Elsewhere: Clinton, Spitzer, DeSio

rsz alvann Elsewhere: Clinton, Spitzer, DeSioThe Times Sunday Magazine cover story about Hillary Clinton’s position on the Iraq War is now online.

Hillary’s Hollywood fund-raiser with Stephen Spielberg is tonight.

Rudy Giuliani and John Edwards are in San Francisco today, but not together.

Joe Biden will have the Fox debate to himself.

Fred Thompson says he’s running for president, and that he’s going to be using the Internet a lot.

Seventy-seven Democratic Assembly members support gay marriage, enough to pass it in that house — if the Speaker allows a vote on it.

Eliot Spitzer signed a bill to change this year’s primaries from September 11 to September 18th. More campaigning!

Spitzer, I think, is the inspiration behind Steamroller.com

Bodega owners support congestion pricing.

Matt Lauer is going to Cuba.

John DeSio attempts to explain Scientology’s detoxification program.

Dan Gerstein’s broken wrist is slowing his blog activities.

People for the American Way is bringing in Dan Rather to host a forum in mid-June called "Questioning the Constitution."

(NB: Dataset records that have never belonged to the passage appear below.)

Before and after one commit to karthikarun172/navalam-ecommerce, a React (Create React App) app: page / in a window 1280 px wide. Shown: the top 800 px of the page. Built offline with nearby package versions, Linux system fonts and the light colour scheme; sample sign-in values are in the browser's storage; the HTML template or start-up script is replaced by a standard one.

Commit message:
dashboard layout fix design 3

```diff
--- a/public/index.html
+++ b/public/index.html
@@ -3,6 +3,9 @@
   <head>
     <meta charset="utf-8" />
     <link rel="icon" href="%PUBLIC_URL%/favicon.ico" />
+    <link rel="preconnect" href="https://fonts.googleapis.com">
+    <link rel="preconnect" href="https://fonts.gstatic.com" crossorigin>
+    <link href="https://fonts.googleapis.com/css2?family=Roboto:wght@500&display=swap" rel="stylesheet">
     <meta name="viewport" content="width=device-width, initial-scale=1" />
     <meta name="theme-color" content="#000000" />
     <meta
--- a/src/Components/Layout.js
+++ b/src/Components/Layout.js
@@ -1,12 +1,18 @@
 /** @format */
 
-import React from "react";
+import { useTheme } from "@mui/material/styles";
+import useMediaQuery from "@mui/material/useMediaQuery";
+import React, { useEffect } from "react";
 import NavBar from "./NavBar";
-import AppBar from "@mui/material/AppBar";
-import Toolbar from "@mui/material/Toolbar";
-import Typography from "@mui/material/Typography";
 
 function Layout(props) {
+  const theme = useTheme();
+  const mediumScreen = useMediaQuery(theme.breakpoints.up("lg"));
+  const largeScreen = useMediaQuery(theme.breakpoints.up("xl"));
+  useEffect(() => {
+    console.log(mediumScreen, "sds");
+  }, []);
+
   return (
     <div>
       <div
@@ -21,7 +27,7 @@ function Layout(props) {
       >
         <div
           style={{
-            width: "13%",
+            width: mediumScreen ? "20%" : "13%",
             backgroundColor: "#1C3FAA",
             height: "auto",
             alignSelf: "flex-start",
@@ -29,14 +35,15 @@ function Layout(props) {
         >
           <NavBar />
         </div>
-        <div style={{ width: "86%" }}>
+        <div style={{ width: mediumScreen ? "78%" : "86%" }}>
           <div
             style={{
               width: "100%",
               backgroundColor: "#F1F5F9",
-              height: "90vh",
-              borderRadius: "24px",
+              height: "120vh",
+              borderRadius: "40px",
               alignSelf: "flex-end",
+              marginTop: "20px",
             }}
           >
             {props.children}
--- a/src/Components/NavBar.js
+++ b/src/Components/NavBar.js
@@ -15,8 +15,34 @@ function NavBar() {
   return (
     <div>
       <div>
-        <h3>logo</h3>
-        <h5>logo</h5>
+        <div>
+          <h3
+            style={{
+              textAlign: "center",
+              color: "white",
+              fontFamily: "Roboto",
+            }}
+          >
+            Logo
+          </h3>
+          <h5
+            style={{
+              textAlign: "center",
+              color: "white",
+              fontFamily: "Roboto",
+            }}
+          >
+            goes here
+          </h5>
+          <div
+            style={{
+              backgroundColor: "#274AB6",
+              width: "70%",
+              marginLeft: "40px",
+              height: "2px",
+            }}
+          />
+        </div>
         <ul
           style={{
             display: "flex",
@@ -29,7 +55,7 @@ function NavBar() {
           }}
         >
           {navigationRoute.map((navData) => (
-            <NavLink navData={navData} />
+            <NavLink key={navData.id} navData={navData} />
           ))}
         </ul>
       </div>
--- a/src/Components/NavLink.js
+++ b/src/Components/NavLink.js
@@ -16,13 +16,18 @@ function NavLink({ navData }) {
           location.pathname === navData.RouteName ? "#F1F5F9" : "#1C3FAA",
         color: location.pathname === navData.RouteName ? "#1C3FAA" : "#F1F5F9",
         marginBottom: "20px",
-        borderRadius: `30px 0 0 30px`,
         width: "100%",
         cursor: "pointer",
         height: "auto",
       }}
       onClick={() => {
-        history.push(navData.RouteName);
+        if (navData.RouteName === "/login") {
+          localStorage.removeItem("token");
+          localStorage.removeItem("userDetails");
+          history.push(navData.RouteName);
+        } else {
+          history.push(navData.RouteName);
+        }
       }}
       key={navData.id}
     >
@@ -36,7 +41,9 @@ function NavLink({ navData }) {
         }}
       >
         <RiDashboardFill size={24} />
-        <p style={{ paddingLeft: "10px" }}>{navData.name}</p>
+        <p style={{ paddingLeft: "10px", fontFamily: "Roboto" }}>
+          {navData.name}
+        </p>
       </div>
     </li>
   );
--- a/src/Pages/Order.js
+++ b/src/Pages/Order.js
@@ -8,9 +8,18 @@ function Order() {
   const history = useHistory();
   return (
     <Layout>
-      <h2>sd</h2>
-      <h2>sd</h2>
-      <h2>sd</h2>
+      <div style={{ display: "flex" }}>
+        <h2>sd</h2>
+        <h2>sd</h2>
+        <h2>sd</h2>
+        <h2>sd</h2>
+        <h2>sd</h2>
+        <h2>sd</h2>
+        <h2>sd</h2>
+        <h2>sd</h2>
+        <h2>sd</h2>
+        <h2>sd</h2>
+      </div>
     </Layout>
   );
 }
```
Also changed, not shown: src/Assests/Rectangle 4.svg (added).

And pictured above is Al Vann during a heated Council debate over renaming a street for Sonny Carson.

Article continues below
More from Politics
STAR OF DAVID OR 'PLAIN STAR'?   If you thought "CP Time" was impolitic, on July 2 Donald Trump posted a picture on Twitter of a Star of David on top of a pile of cash next to Hillary Clinton's face. You'd think after the aforementioned crime stats incident (or after engaging a user called "@WhiteGenocideTM," or blasting out a quote from Benito Mussolini, or...) Trump would have learned to wait a full 15 seconds before hitting the "Tweet" button. But not only was the gaffe itself bad, the attempts at damage control made the BP oil spill response look a virtuoso performance.  About two hours after the image went up on Trump's account, somebody took it down and replaced it with a similar picture that swapped the hexagram with a circle (bearing the same legend "Most Corrupt Candidate Ever!"!). Believe it or not, it actually got worse from there. As reports arose that the first image had originated on a white supremacist message board, Trump insisted that the shape was a "sheriff's star," or "plain star," not a Star of David. And he continued to sulk about the coverage online and in public for days afterward, even when the media was clearly ready to move on. This refusal to just let some bad press go would haunt him later on.
Donald Trump More Or Less Says He’ll Keep On Tweeting as President